Reformation Vespers Sermon, Titus 3:4-7

by Erling Teigen, delivered at Bethany Lutheran College Chapel on October 28, 2010

Titus 3:4-7 But when the kindness and the love of God our Savior toward man appeared, 5 not by works of righteousness which we have done, but according to His mercy He saved us, through the washing of regeneration and renewing of the Holy Spirit, 6 whom He poured out on us abundantly through Jesus Christ our Savior, 7 that having been justified by His grace we should become heirs according to the hope of eternal life.

Martin was baptized. On November 11, 1483, the day after Martin was born, Hans Luder, his father, took his son to the church there in Eisleben to have him baptized. In happened to be Martinstag, after the saint, Martin of Tours, and so the name he was given was Martin.


Martin of Tours also was baptized, but not at the age of one day – rather at the age of 18. That Martin had not so pious a namesake, but was named after Mars, the Roman God of war. The boy, born in Hungary ten years before the Council of Nicea, served in the Roman army and was converted, as the story goes, after he gave his coat to a beggar, and then in a vision saw that the beggar was Christ. A turn in his life came when, no longer able to be faithful to his namesake, he refused to fight in a battle that was about to take place, with some irony, in the German city of Worms – a decisive place for both Martins. He entered a monastery, then became a priest, and finally, not a doctor of theology but a bishop. He too was something of a reformer – he worked earnestly to convert the heathen in Gaul and Germania, and fought especially hard for the Trinitarian faith against the Arianism of the Visigoths of eastern Germany. (We could also speak here of a third Martin, born November 9, 1522, likely baptized on November 11, and thus also called Martin – Martin Chemnitz.)

So, it is not without significance that in his baptism, the baby baptized in Eisleben on November 11, 1483 got the name of an earlier saint, who was a Christian in word and deed, and a defender of the faith, even though the name first came from a heathen god. In holy baptism our Lord takes the heathen, unbelieving natural man and washes away the sin, the guilt, and the unbelief in him and names him a saint to walk in newness of life.

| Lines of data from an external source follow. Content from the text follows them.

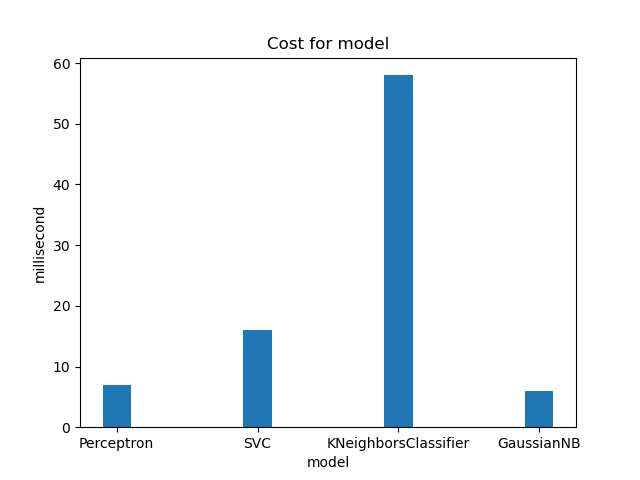
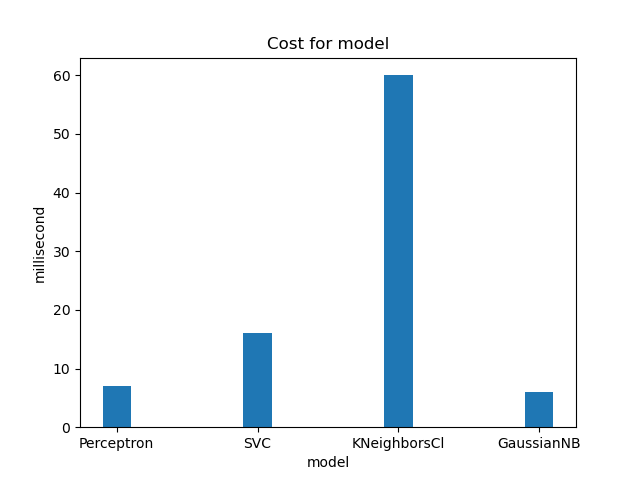
code improvement

diff --git a/banknotes0.py b/banknotes0.py
@@ -116,19 +116,19 @@ for x in range(4):
             incorrect += 1
 
     # Print results
-    accurance = 100 * correct / total
+    accuracy = 100 * correct / total
     cost = int(1000 * (time.process_time() - t))
 
-    res[x+1][0] = type(model).__name__
+    res[x+1][0] = (type(model).__name__)[:12]
     res[x+1][1] = correct
     res[x+1][2] = incorrect
-    res[x+1][3] = f"{accurance:.2f}"
+    res[x+1][3] = f"{accuracy:.2f}"
     res[x+1][4] = cost
 
     # Res for graphs
     graf_res[0][x] = correct
     graf_res[1][x] = incorrect
-    graf_res[2][x] = accurance
+    graf_res[2][x] = accuracy
     graf_res[3][x] = cost
 
 
@@ -137,6 +137,7 @@ print (tabulate(res[1:], headers=res[0]))
 nomi_graf = [x[0] for x in res[1:]]
 
 x_pos = np.arange(len(nomi_graf))
+
 plt.bar(x_pos, graf_res[0], width=0.2, align='center', label='correct')
 plt.xticks(x_pos, nomi_graf)
 plt.ylabel('n answers')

According to God’s mercy, these boys were saved through the washing of regeneration and renewing of the Holy Spirit…and being justified freely by God’s grace became heirs according to the hope of eternal life. And they lived under God’s promises made in baptism.

To live under one’s baptism is to trust that it is not by works of righteousness which we have done that we can stand before God, but that it is purely by God’s grace, the kindness and love of the Savior toward us. It means that by daily contrition and repentance, the old evil flesh is daily drowned in the waters of baptism. Fifty-seven years after his baptism, in a sermon on the baptism of Jesus, Luther preached this:

 He sacrifices Himself on the cross, becomes a sinner and a curse; and yet He alone is the blessed seed through whom all the world shall be blessed. . . . He is both the greatest and the only sinner on the earth, for he bears all the world’s sin. . . .

And whosoever believes that his sin and the sin of the world is laid on our dear Lord, who was baptized and nailed to the cross for it, and shed His precious blood in order that He, the only sin-bearer, should thus cleanse us from sin, and make us holy and blessed, that man receives forgiveness of sins, and eternal life; and Christ’s baptism, cross and blood becomes his own.

They are some surprising, indeed shocking words – that Jesus, in his baptism, becomes a sinner and a curse.  Jesus comes to John, whose baptizing in the Jordan is a baptism of repentance for the remission of sins, so that presenting oneself to John to be baptized was to acknowledge one’s sinfulness. So Luther can preach that “He is both the greatest and the only sinner on the earth.” This is the “kindness and love of God our Savior” accomplished in his sacrificial life and death – not by works of righteousness which we have done, but according to HIS mercy he saved us. God has laid on HIM our sin, so that he is sinner; and he thereby has laid on me my Lord’s righteousness so that I am a saint. This is the great gift which has been poured out on us abundantly through baptism, the washing of regeneration and renewing of the Holy Ghost.

We give thanks to God that this pure work of God’s grace was proclaimed so clearly and simply, in all of its magnificence in the Reformation. To Him alone be the glory. Amen.